Exercise aim:
Without including any picture, copy the entries that follow word for word.

[Before-and-after change data]

**********

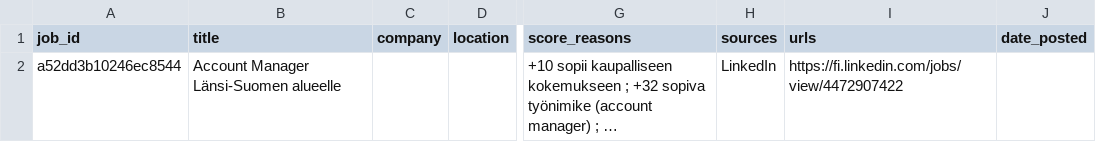
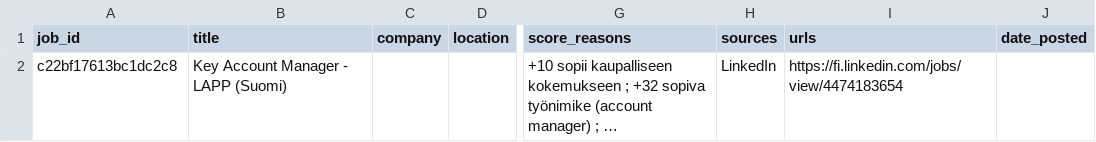
Before and after one commit to JanOlaf1/Job-agent, a CSV file: relevant_jobs.csv, drawn as a sheet; only a part is shown, gaps mark what is left out; long unchanged cells end in …; the diff names each change by its address in the sheet, - before the commit and + after, or states it on an @@ line.

```diff
--- a/relevant_jobs.csv
+++ b/relevant_jobs.csv
-A2 (job_id): a52dd3b10246ec8544
+A2 (job_id): c22bf17613bc1dc2c8
-B2 (title): Account Manager Länsi-Suomen alueelle
+B2 (title): Key Account Manager - LAPP (Suomi)
-I2 (urls): https://fi.linkedin.com/jobs/view/4472907422
+I2 (urls): https://fi.linkedin.com/jobs/view/4474183654
```
Also changed, not shown: job_tracker.csv, 2 other files.
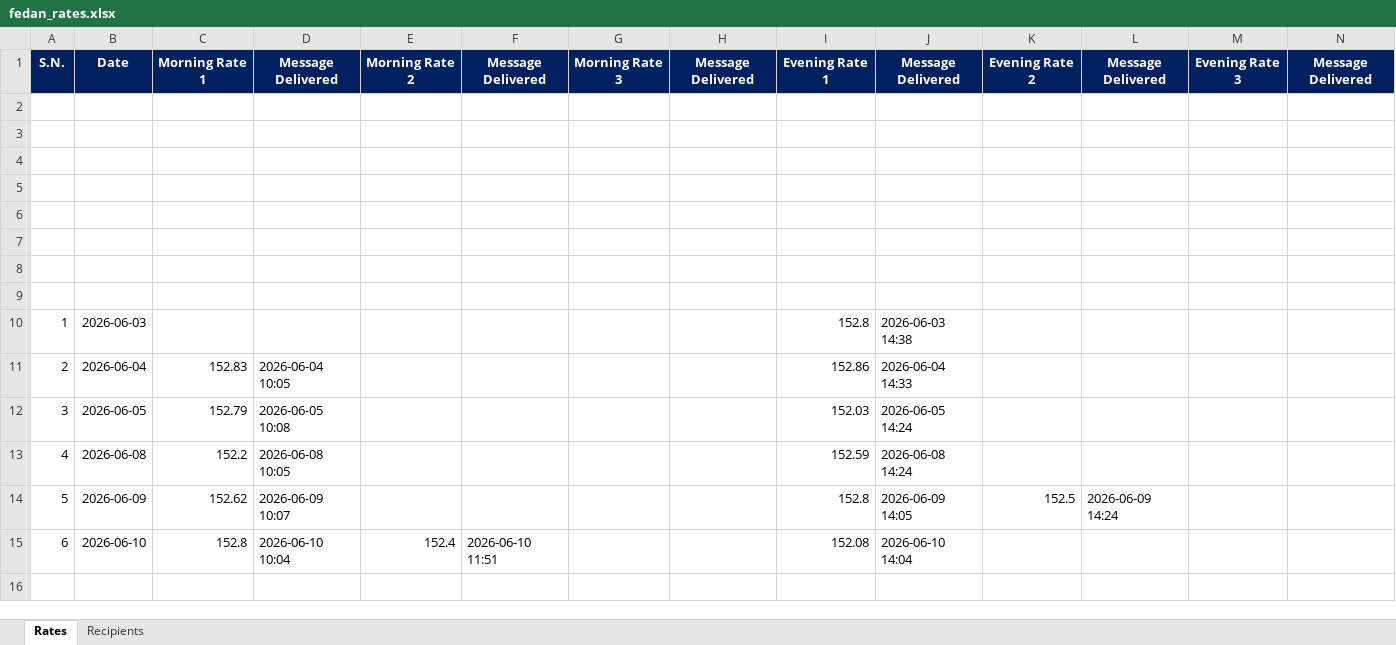
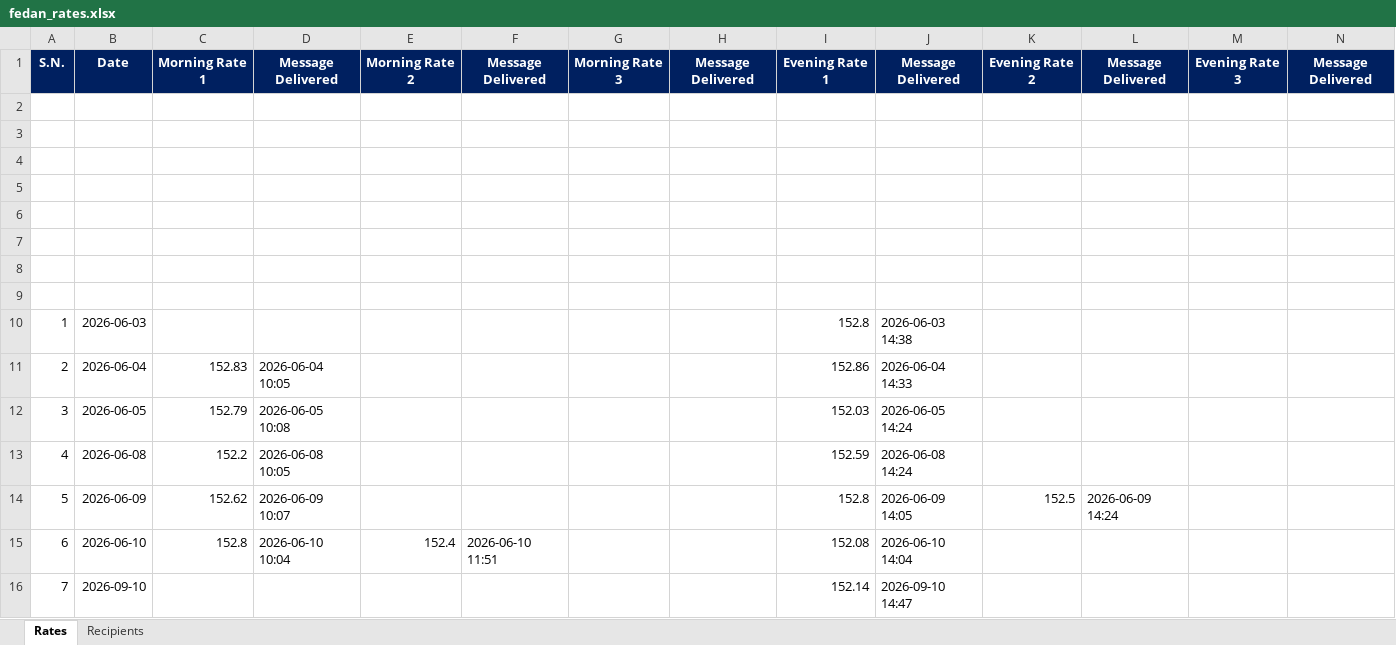
Before and after one commit to SkandhaNeupane/FEDAN_RATE, an Excel workbook: fedan_rates.xlsx, sheet Rates, drawn as a sheet; values as stored, in another font and other column widths than the file's, no borders; the diff names each change by its address in the sheet, - before the commit and + after, or states it on an @@ line.

Commit message:
Update project code

```diff
--- a/fedan_rates.xlsx (sheet Rates)
+++ b/fedan_rates.xlsx (sheet Rates)
+row 16: 7 | 2026-09-10 |  |  |  |  |  |  | 152.14 | 2026-09-10 14:47
```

**********

Problem solution:
Before and after one commit to JanOlaf1/Job-agent, a CSV file: relevant_jobs.csv, drawn as a sheet; only a part is shown, gaps mark what is left out; long unchanged cells end in …; the diff names each change by its address in the sheet, - before the commit and + after, or states it on an @@ line.

```diff
--- a/relevant_jobs.csv
+++ b/relevant_jobs.csv
-A2 (job_id): a52dd3b10246ec8544
+A2 (job_id): c22bf17613bc1dc2c8
-B2 (title): Account Manager Länsi-Suomen alueelle
+B2 (title): Key Account Manager - LAPP (Suomi)
-I2 (urls): https://fi.linkedin.com/jobs/view/4472907422
+I2 (urls): https://fi.linkedin.com/jobs/view/4474183654
```
Also changed, not shown: job_tracker.csv, 2 other files.
Before and after one commit to SkandhaNeupane/FEDAN_RATE, an Excel workbook: fedan_rates.xlsx, sheet Rates, drawn as a sheet; values as stored, in another font and other column widths than the file's, no borders; the diff names each change by its address in the sheet, - before the commit and + after, or states it on an @@ line.

Commit message:
Update project code

```diff
--- a/fedan_rates.xlsx (sheet Rates)
+++ b/fedan_rates.xlsx (sheet Rates)
+row 16: 7 | 2026-09-10 |  |  |  |  |  |  | 152.14 | 2026-09-10 14:47
```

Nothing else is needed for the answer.